From flexible working to unconscious biases, SME owners reveal experiences of – and efforts to tackle – work-based sexism through their business models.
With the majority of men and women of working age employed,
and with women in management positions at more than two million small and medium-sized enterprises, it’s surprising that gender inequality in the workplace remains an issue.
So, why do women continue to face obstacles? And what are SMEs doing to address them? Here, business owners share their experiences and approaches.
Flexible working can be problematic for all businesses, particularly when it comes to employees balancing parental responsibilities with work commitments.
There’s no glass ceiling; we’re making our own rules
Polly Buckland, The Typeface Group
A recent survey of more than 2,000 women by Workingmums claimed that more than a quarter of mums in work (26pc) have had flexible working requests turned down, putting a strain on their work-life balance.
The Typeface Group, a digital marketing agency, has built the commitments of four working mums in its workforce into the business model.
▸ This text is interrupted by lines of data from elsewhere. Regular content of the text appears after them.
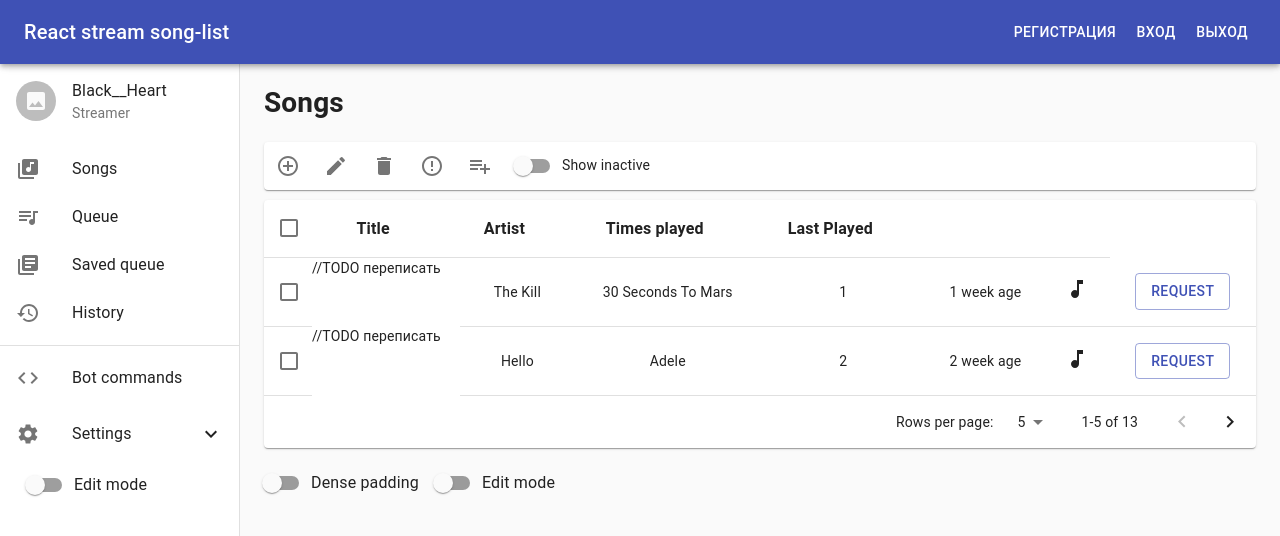
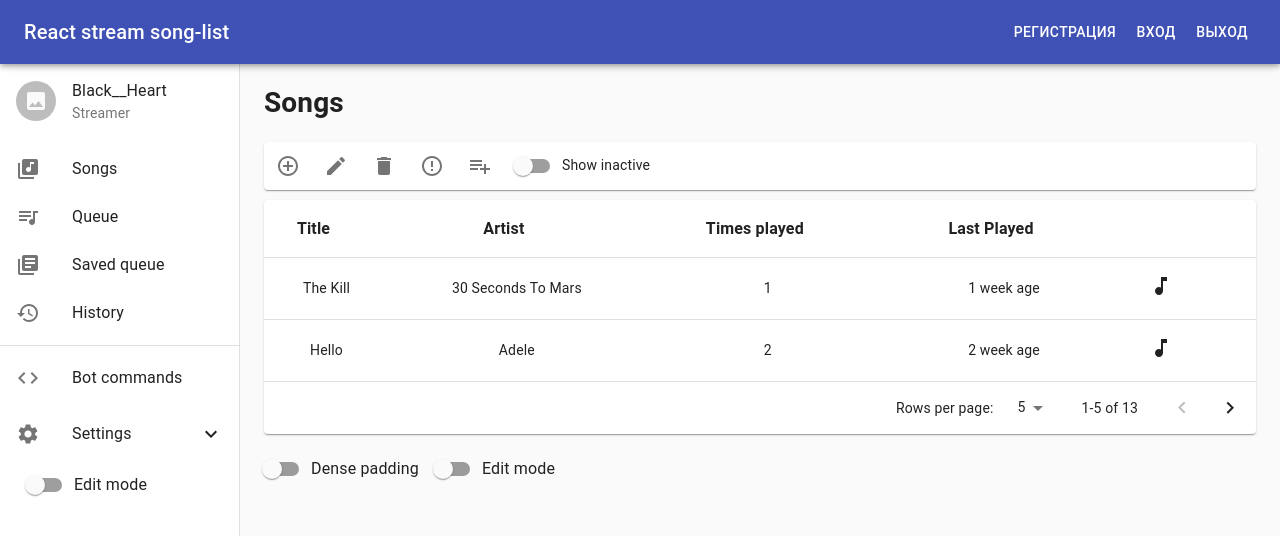
Before and after one commit to BlackHeart426/react-songlist, a React (Create React App) app: page /songs in a window 1280 px wide. Shown: the top 536 px of the page. Built offline with nearby package versions, Linux system fonts and the light colour scheme.

Commit message:
hide element local editMode

```diff
--- a/src/companents/TablePagination/TablePagination.js
+++ b/src/companents/TablePagination/TablePagination.js
@@ -94,6 +94,7 @@ function EnhancedTableHead(props) {
     return (
         <TableHead>
             <TableRow>
+                    {props.editMode ?
                         <TableCell padding="checkbox">
                             <Checkbox
                             indeterminate={numSelected > 0 && numSelected < rowCount}
@@ -103,7 +104,7 @@ function EnhancedTableHead(props) {
                             color="primary"
                             inputProps={{ 'aria-label': 'select all desserts' }}
                             />
-                </TableCell>
+                        </TableCell>: <></>}
                 {props.data.map(headCell => (
                     <TableCell
                         key={headCell.id}
@@ -358,6 +359,7 @@ export default function ComponentTablePagination(props) {
                             onRequestSort={handleRequestSort}
                             rowCount={props.rowsData.length}
                             data={props.headCells}
+                            editMode = {editMode}
                         />
                         <TableBody>
                             {stableSort(props.rowsData, getComparator(order, orderBy))
@@ -379,6 +381,7 @@ export default function ComponentTablePagination(props) {
                                             selected={isItemSelected}
 
                                         >
+                                            {editMode ?
                                                 <TableCell padding="checkbox">
                                                 <Checkbox
                                                     value="secondary"
@@ -387,29 +390,34 @@ export default function ComponentTablePagination(props) {
                                                     inputProps={{'aria-labelledby': labelId}}
                                                 />
                                                 </TableCell>
-                                            //TODO переписать
-                                            { Object.keys(row).map(item =>
-                                                row[item] === 'tag'
-                                                    ?
+                                            : <></>}
+
+                                            {/*TODO Переписать с типом элемента*/}
+                                            { Object.keys(row).map(item => (
                                                 <TableCell align="center">
-                                                        <MusicNoteIcon/>
-                                                </TableCell>
-                                                : row[item] === 'btn'
-                                                    ?
-                                                    <TableCell align="center">
+                                                    {
+                                                        row[item] === 'tag' ?
+                                                        <MusicNoteIcon/> : <></>
+                                                    }
+                                                    {
+                                                        row[item] === 'btn' && editMode  ?
                                                         <Button
                                                             type="submit"
                                                             color="primary"
                                                             variant="outlined"
                                                         >
                                                             request
-                                                        </Button>
-                                                    </TableCell>
-                                                    :<TableCell align="center">
-                                                        {row[item]}
+                                                        </Button> : <></>
+                                                    }
+                                                    {
+                                                        row[item] != 'btn' &&  row[item] != 'tag'?
+                                                        <> {row[item]} </> : <></>
+                                                    }
+
                                                 </TableCell>
                                                 )
-                                            }
+                                            )}
+
                                         </TableRow>
                                     );
                                 })}
--- a/src/page/Songs.js
+++ b/src/page/Songs.js
@@ -43,6 +43,7 @@ export const Songs = () => {
         createData('The Kill', '30 Seconds To Mars', 1, '1 week age', 'tag', 'btn'),
         createData('Hello', 'Adele', 2, '2 week age', 'tag', 'btn'),
     ]
+    //TODO переписать на массив с типом элемента
 
     return (
         <div>
```
Lines whose indentation alone changed are shown as unchanged.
The office manager also schedules project timings to ensure that client expectations and personal commitments are met.
"We offer flexibility to all and in return, we have an engaged team that wants to work for the business,” says managing director, Polly Buckland. "There’s no glass ceiling; we’re making our own rules and growing both our business and our families.”
Overcoming disparities and embracing opportunities
When the founders of DAME, a monthly subscription service for female wellness products, tried to secure funding, they felt that everyday sexism hindered them.
“Throughout our funding journey, we constantly faced rows of men, some refusing to see us because my co-founder has children that ‘would distract her mentally’ from growing the business,” says Alec Mills, co-founder. “The only time that we were able to pitch to women was through a specialist female-centric investment network.”
Parental leave policies should be gender neutral
Sarah Andresen, Fairsail
Sophie Gibson founded her marketing agency, Team Eleven, with a male co-founder. She feels that the balance of genders at the top worked to her advantage. “People bought into both of us,” she explains. “They knew that we both had integrity and would do our best to ensure that everyone we worked with would be valued for their contribution, not because of their gender. Our success demonstrates that this balanced model can work.”
Tackling unconscious gender bias
Sarah Andresen, the head of people science at HR software company, Fairsail, believes that businesses have an unconscious gender bias that’s rooted in both men and women.
“These biases impact perceptions of performance, skills and competencies, and ultimately success within an organisation,” she explains. “This can’t continue; biases need to be addressed through proactive measurement, performance reviews and a general awareness of the unconscious bias in the workplace.”
Of course, not all biases are weighted against women. “Small businesses must enable equality by treating men and women equally in all aspects," adds Ms Andresen. “For example, parental leave policies should be gender neutral.”
Standing out from the crowd
Small businesses with fewer employees may, however, offer women an opportunity to stand out. Curated Digital, a marketing company,
has an almost even split of men and women in its workforce. It gives everyone a chance to stand out.
“Without the safety nets of larger companies, everyone here has the freedom to shape their role as they see fit,” says director, Monica Karpinski. “So, as a woman, there are fewer obstacles to overcome, the glass ceiling seems much lower than in larger companies, and there’s more of a chance for employees to confront and address issues such as the gender pay gap.”
This rings true with the staff in Ms Karpinski’s company. “Here, everyone is more likely to be visible and integral to the business, and your boss is more likely to know you better,” says head of digital PR, Amy Shaw.